But none of the riches found their way into Jimmer’s coffers as direct payments.
Those days are over.
A guy like Jimmer could represent a car dealership. He could do videos and market his image, have YouTube pay him for views and subscriptions, do a radio or TV show of his own instead of appearing “gratis” on somebody else’s broadcast, while they pocketed sponsorship money for putting it on the air.
It’s a whole new world.
And that’s a good thing if you are a student-athlete with name and fame.
It gets a little sticky if you are a player in an underpublicized Olympic sport and the juice just isn’t there for a marketed gig.
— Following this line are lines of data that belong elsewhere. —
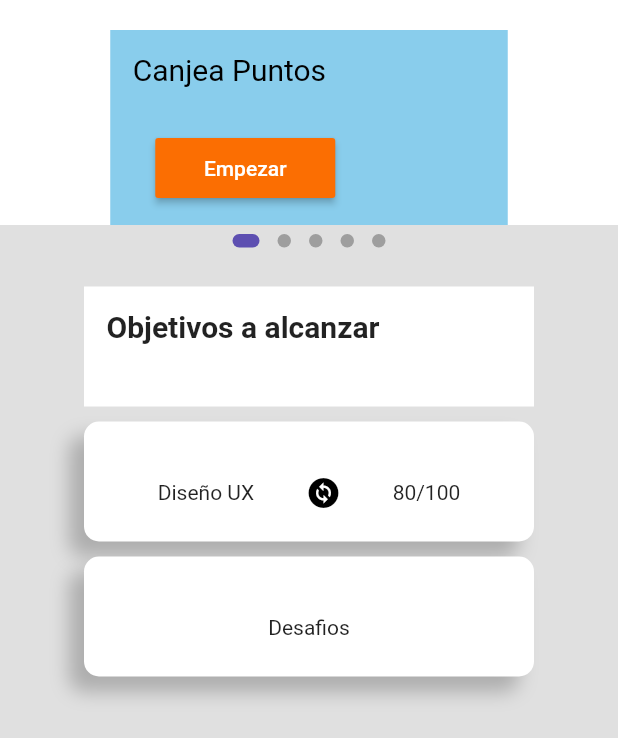
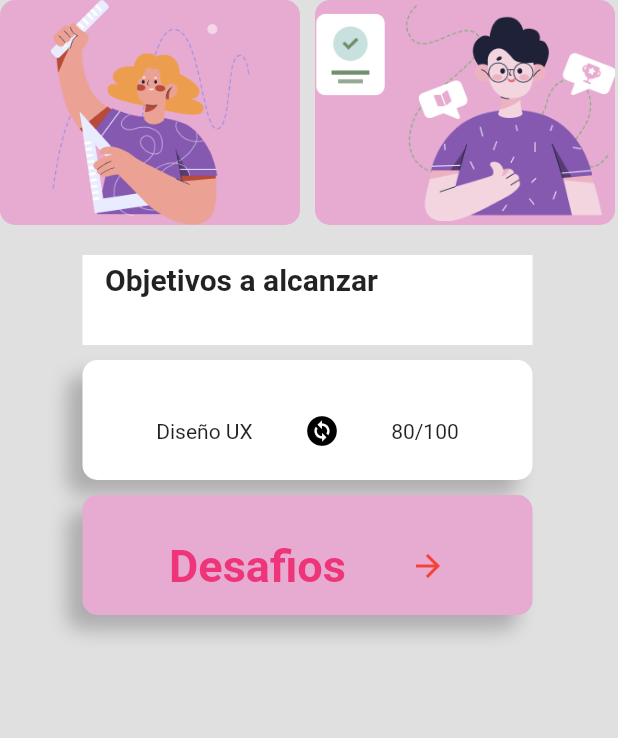
Before and after one commit to IMhat/Uteam-app, a Flutter app: the HomePageBody widget shown alone on an empty page, opened directly, on a phone screen of 412 x 824 dp. Shown: the top 738 px of the screen. Run offline on Flutter 3.47's test engine with Material 2 defaults, Android fonts, the phone set to English and light mode, and no system bars; drawn by our look-alikes of dots_indicator; our stand-ins replace dio, image_picker, sqflite; missing offline and left inert: dart:ffi, image_picker_for_web; accounts and stored records are empty; network calls fail.

Commit message:
6/9 15:51

```diff
--- a/flutter-front/lib/screens/home_page_body.dart
+++ b/flutter-front/lib/screens/home_page_body.dart
@@ -1,3 +1,5 @@
+import 'dart:ui';
+
 import 'package:app_uteam/screens/popular_recompensas.dart';
 import 'package:app_uteam/screens/products_screen.dart';
 import 'package:app_uteam/widgets/SmallText.dart';
@@ -47,32 +49,42 @@ class _HomePageBodyState extends State<HomePageBody> {
   Widget build(BuildContext context) {
     return Column(
       children: [
-        Container(
-          color: Colors.white,
-          height: 150,
-          child: PageView.builder(
-              controller: pageController,
-              itemCount: 5,
-              itemBuilder: (context, position) {
-                return _buildPageItem(position);
-              }),
-        ),
-        DotsIndicator(
-          dotsCount: 5,
-          position: _currPageValue,
-          decorator: DotsDecorator(
-            activeColor: Color(0xff5D4FB1),
-            size: const Size.square(9.0),
-            activeSize: const Size(18.0, 9.0),
-            activeShape: RoundedRectangleBorder(
-                borderRadius: BorderRadius.circular(5.0)),
+        SingleChildScrollView(
+          scrollDirection: Axis.horizontal,
+          child: Row(
+            mainAxisAlignment: MainAxisAlignment.center,
+            children: [
+
+              Container(
+                decoration: const BoxDecoration(
+                  color: Color.fromARGB(255, 231, 170, 209),
+                  borderRadius: BorderRadius.all(Radius.circular(10)),
+                ),
+                width: 200,
+                height: 150,
+                child: Image.asset("assets/paint1.png"),
+              ),
+              const Divider(
+                indent: 10,
+              ),
+              Container(
+                decoration: const BoxDecoration(
+                  color: Color.fromARGB(255, 231, 170, 209),
+                  borderRadius: BorderRadius.all(Radius.circular(10)),
+                ),
+                width: 200,
+                height: 150,
+                child: Image.asset("assets/paint2.png"),
+              )
+            ],
           ),
         ),
+
         Container(
-          padding: const EdgeInsets.only(top: 15, left: 15, right: 15),
+          padding: const EdgeInsets.only(top: 5, left: 15, right: 15),
           margin: const EdgeInsets.only(top: 20, left: 15, right: 15),
           width: 300,
-          height: 80,
+          height: 60,
           color: Colors.white,
           child: const Text(
             "Objetivos a alcanzar",
@@ -109,7 +121,17 @@ class _HomePageBodyState extends State<HomePageBody> {
             crossAxisAlignment: CrossAxisAlignment.center,
             mainAxisAlignment: MainAxisAlignment.spaceEvenly,
             children: [
-              Text("Desafios"),
+              Text(
+                "Desafios",
+                style: TextStyle(
+                    fontWeight: FontWeight.bold,
+                    fontSize: 30,
+                    color: Color.fromARGB(255, 239, 53, 121)),
+              ),
+              Icon(
+                Icons.arrow_forward,
+                color: Colors.red,
+              )
             ],
           ),
           padding: const EdgeInsets.only(top: 15, left: 15, right: 15),
@@ -117,7 +139,7 @@ class _HomePageBodyState extends State<HomePageBody> {
           width: 300,
           height: 80,
           decoration: BoxDecoration(
-              color: Colors.white,
+              color: Color.fromARGB(255, 231, 170, 209),
               borderRadius: BorderRadius.all(Radius.circular(10)),
               boxShadow: [
                 BoxShadow(
```
Also changed, not shown: flutter-front/lib/screens/home.dart (+53 -154 lines), flutter-front/lib/screens/wallet_screens.dart (+4 -3 lines), flutter-front/assets/paint1.png (added), flutter-front/assets/paint2.png (added), flutter-front/assets/user.png, 1 other file.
But that’s the free market — demand and supply.
Obviously, the superstar will be in demand.
Schools still cannot pay athletes directly. But players can establish their own sports camps, seminars and lecture or speak for pay.
Somehow this feels like some new kind of rights have hatched out of our college athletics.
Once upon a time, before the digital age, the internet, the Vietnam War, Walmarts and Costcos, student-athletes basically played for the spirit of the game and competition. Sidelines were manned by low-paid glorified gym teachers and cheerleaders screamed chants for fun. The whole thing was mostly an exercise in gleaning warm, fuzzy feelings; loyalty to a school, its colors, mascot and song.
Within a few days, you’ll see some college stars announce partnerships and endorsement deals.
Look for Joe Blow to be a spokesman for Jake’s Jerky and Sausage.
We’ll see Suzy Striker help sell Marty’s Windows and Doors.
It won’t be long until we hear an athlete give testimony about the meaty attack of his new SUV on overland hills, singing the praises of the customer service department and friendly sales at Acme Off-Road.
In this age of “me” and “I” and what can the individual get out of it, we’re now racing down a freeway.
Turn up the tunes.
This is going to get interesting very fast.